Records excerpted from a collection:
——————
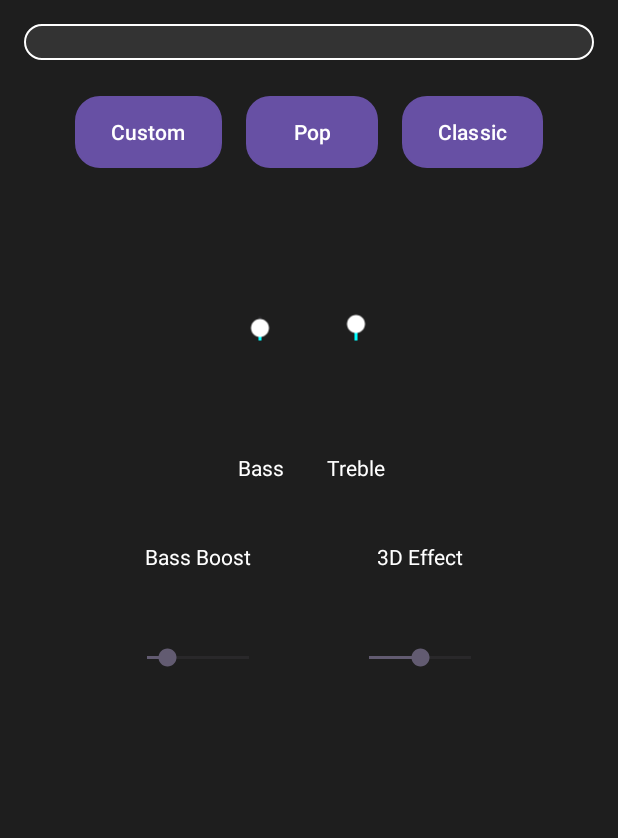
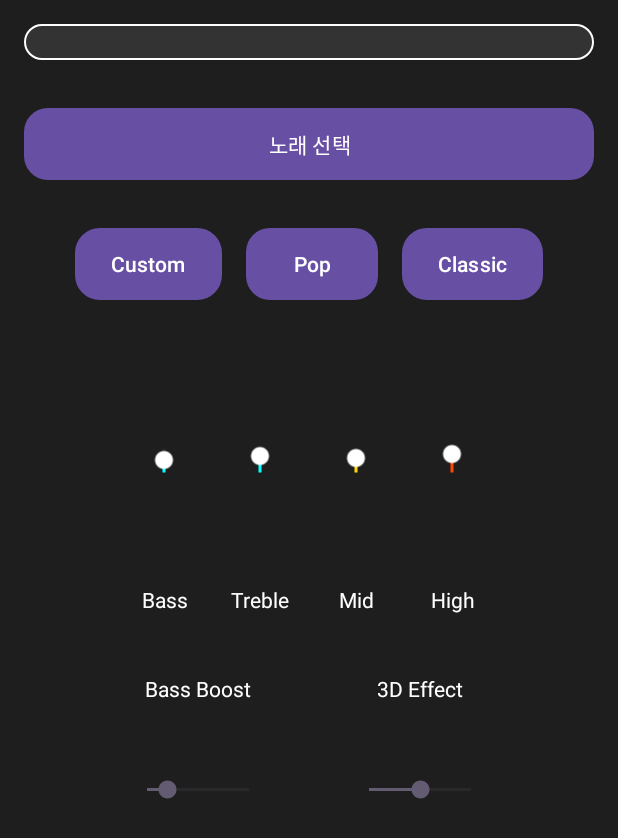
Before and after one commit to HOJEONGKIMM/SynthPlay, an Android app: the layout equalizer_main.xml on its own in the app's theme, with its tools: preview values and no code run, on a phone screen of 412 x 824 dp. Shown: the top 838 px of the screen. Run offline under Robolectric (Android 15) with nearby library versions, the phone set to English and light mode, and no system bars.

Commit message:
FE: [fix] layout 수정

```diff
--- /dev/null
+++ b/app/src/main/res/drawable/button_background.xml
@@ -0,0 +1,17 @@
+<?xml version="1.0" encoding="utf-8"?>
+<selector xmlns:android="http://schemas.android.com/apk/res/android">
+    <item android:state_pressed="true">
+        <!-- 버튼이 눌렸을 때 배경색 -->
+        <shape android:shape="rectangle">
+            <solid android:color="#6200EE" /> <!-- 눌린 상태 배경색 -->
+            <corners android:radius="16dp" />
+        </shape>
+    </item>
+    <item>
+        <!-- 기본 배경색 -->
+        <shape android:shape="rectangle">
+            <solid android:color="#3700B3" /> <!-- 기본 배경색 -->
+            <corners android:radius="16dp" />
+        </shape>
+    </item>
+</selector>
--- a/app/src/main/res/layout/equalizer_main.xml
+++ b/app/src/main/res/layout/equalizer_main.xml
@@ -19,6 +19,16 @@
             android:padding="12dp"
             android:textColor="#FFFFFF"
             android:layout_marginBottom="16dp" />
+
+        <Button
+            android:id="@+id/select_song_button"
+            android:layout_width="match_parent"
+            android:layout_height="wrap_content"
+            android:text="노래 선택"
+            android:layout_marginTop="16dp"
+            android:background="@drawable/button_background"
+            android:textColor="#FFFFFF"
+            android:layout_marginBottom="24dp" />
 
         <!-- 프리셋 선택 -->
         <LinearLayout
@@ -64,7 +74,7 @@
             android:gravity="center"
             android:layout_marginBottom="24dp">
 
-            <!-- 슬라이더 1 -->
+            <!-- Bass 슬라이더 -->
             <LinearLayout
                 android:layout_width="wrap_content"
                 android:layout_height="wrap_content"
@@ -89,7 +99,7 @@
                     android:textSize="14sp" />
             </LinearLayout>
 
-            <!-- 슬라이더 2 -->
+            <!-- Treble 슬라이더 -->
             <LinearLayout
                 android:layout_width="wrap_content"
                 android:layout_height="wrap_content"
@@ -110,6 +120,56 @@
                     android:layout_width="wrap_content"
                     android:layout_height="wrap_content"
                     android:text="Treble"
+                    android:textColor="#FFFFFF"
+                    android:textSize="14sp" />
+            </LinearLayout>
+
+            <!-- Mid 슬라이더 -->
+            <LinearLayout
+                android:layout_width="wrap_content"
+                android:layout_height="wrap_content"
+                android:orientation="vertical"
+                android:gravity="center">
+
+                <SeekBar
+                    android:id="@+id/slider_mid"
+                    android:layout_width="wrap_content"
+                    android:layout_height="150dp"
+                    android:rotation="270"
+                    android:progress="60"
+                    android:thumbTint="#FFFFFF"
+                    android:progressTint="#FFD700"
+                    android:layout_margin="8dp" />
+
+                <TextView
+                    android:layout_width="wrap_content"
+                    android:layout_height="wrap_content"
+                    android:text="Mid"
+                    android:textColor="#FFFFFF"
+                    android:textSize="14sp" />
+            </LinearLayout>
+
+            <!-- High 슬라이더 -->
+            <LinearLayout
+                android:layout_width="wrap_content"
+                android:layout_height="wrap_content"
+                android:orientation="vertical"
+                android:gravity="center">
+
+                <SeekBar
+                    android:id="@+id/slider_high"
+                    android:layout_width="wrap_content"
+                    android:layout_height="150dp"
+                    android:rotation="270"
+                    android:progress="80"
+                    android:thumbTint="#FFFFFF"
+                    android:progressTint="#FF4500"
+                    android:layout_margin="8dp" />
+
+                <TextView
+                    android:layout_width="wrap_content"
+                    android:layout_height="wrap_content"
+                    android:text="High"
                     android:textColor="#FFFFFF"
                     android:textSize="14sp" />
             </LinearLayout>
@@ -141,8 +201,8 @@
                     android:id="@+id/knob_bass"
                     android:layout_width="100dp"
                     android:layout_height="100dp"
-                    android:progress="20"
-                    android:layout_margin="8dp" />
+                    android:layout_margin="8dp"
+                    android:progress="20" />
             </LinearLayout>
 
             <!-- 3D 효과 -->
```
Also changed, not shown: app/src/main/AndroidManifest.xml (+9 -2 lines), app/src/main/java/com/example/synthplay/EqualizerActivity.java (added, +104 -0 lines), app/src/main/java/com/example/synthplay/MainActivity.java (+42 -17 lines).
——————
*Your goal*:
Output the data exactly. Leave every picture out.

*Result of this exercise*:
Before and after one commit to HOJEONGKIMM/SynthPlay, an Android app: the layout equalizer_main.xml on its own in the app's theme, with its tools: preview values and no code run, on a phone screen of 412 x 824 dp. Shown: the top 838 px of the screen. Run offline under Robolectric (Android 15) with nearby library versions, the phone set to English and light mode, and no system bars.

Commit message:
FE: [fix] layout 수정

```diff
--- /dev/null
+++ b/app/src/main/res/drawable/button_background.xml
@@ -0,0 +1,17 @@
+<?xml version="1.0" encoding="utf-8"?>
+<selector xmlns:android="http://schemas.android.com/apk/res/android">
+    <item android:state_pressed="true">
+        <!-- 버튼이 눌렸을 때 배경색 -->
+        <shape android:shape="rectangle">
+            <solid android:color="#6200EE" /> <!-- 눌린 상태 배경색 -->
+            <corners android:radius="16dp" />
+        </shape>
+    </item>
+    <item>
+        <!-- 기본 배경색 -->
+        <shape android:shape="rectangle">
+            <solid android:color="#3700B3" /> <!-- 기본 배경색 -->
+            <corners android:radius="16dp" />
+        </shape>
+    </item>
+</selector>
--- a/app/src/main/res/layout/equalizer_main.xml
+++ b/app/src/main/res/layout/equalizer_main.xml
@@ -19,6 +19,16 @@
             android:padding="12dp"
             android:textColor="#FFFFFF"
             android:layout_marginBottom="16dp" />
+
+        <Button
+            android:id="@+id/select_song_button"
+            android:layout_width="match_parent"
+            android:layout_height="wrap_content"
+            android:text="노래 선택"
+            android:layout_marginTop="16dp"
+            android:background="@drawable/button_background"
+            android:textColor="#FFFFFF"
+            android:layout_marginBottom="24dp" />
 
         <!-- 프리셋 선택 -->
         <LinearLayout
@@ -64,7 +74,7 @@
             android:gravity="center"
             android:layout_marginBottom="24dp">
 
-            <!-- 슬라이더 1 -->
+            <!-- Bass 슬라이더 -->
             <LinearLayout
                 android:layout_width="wrap_content"
                 android:layout_height="wrap_content"
@@ -89,7 +99,7 @@
                     android:textSize="14sp" />
             </LinearLayout>
 
-            <!-- 슬라이더 2 -->
+            <!-- Treble 슬라이더 -->
             <LinearLayout
                 android:layout_width="wrap_content"
                 android:layout_height="wrap_content"
@@ -110,6 +120,56 @@
                     android:layout_width="wrap_content"
                     android:layout_height="wrap_content"
                     android:text="Treble"
+                    android:textColor="#FFFFFF"
+                    android:textSize="14sp" />
+            </LinearLayout>
+
+            <!-- Mid 슬라이더 -->
+            <LinearLayout
+                android:layout_width="wrap_content"
+                android:layout_height="wrap_content"
+                android:orientation="vertical"
+                android:gravity="center">
+
+                <SeekBar
+                    android:id="@+id/slider_mid"
+                    android:layout_width="wrap_content"
+                    android:layout_height="150dp"
+                    android:rotation="270"
+                    android:progress="60"
+                    android:thumbTint="#FFFFFF"
+                    android:progressTint="#FFD700"
+                    android:layout_margin="8dp" />
+
+                <TextView
+                    android:layout_width="wrap_content"
+                    android:layout_height="wrap_content"
+                    android:text="Mid"
+                    android:textColor="#FFFFFF"
+                    android:textSize="14sp" />
+            </LinearLayout>
+
+            <!-- High 슬라이더 -->
+            <LinearLayout
+                android:layout_width="wrap_content"
+                android:layout_height="wrap_content"
+                android:orientation="vertical"
+                android:gravity="center">
+
+                <SeekBar
+                    android:id="@+id/slider_high"
+                    android:layout_width="wrap_content"
+                    android:layout_height="150dp"
+                    android:rotation="270"
+                    android:progress="80"
+                    android:thumbTint="#FFFFFF"
+                    android:progressTint="#FF4500"
+                    android:layout_margin="8dp" />
+
+                <TextView
+                    android:layout_width="wrap_content"
+                    android:layout_height="wrap_content"
+                    android:text="High"
                     android:textColor="#FFFFFF"
                     android:textSize="14sp" />
             </LinearLayout>
@@ -141,8 +201,8 @@
                     android:id="@+id/knob_bass"
                     android:layout_width="100dp"
                     android:layout_height="100dp"
-                    android:progress="20"
-                    android:layout_margin="8dp" />
+                    android:layout_margin="8dp"
+                    android:progress="20" />
             </LinearLayout>
 
             <!-- 3D 효과 -->
```
Also changed, not shown: app/src/main/AndroidManifest.xml (+9 -2 lines), app/src/main/java/com/example/synthplay/EqualizerActivity.java (added, +104 -0 lines), app/src/main/java/com/example/synthplay/MainActivity.java (+42 -17 lines).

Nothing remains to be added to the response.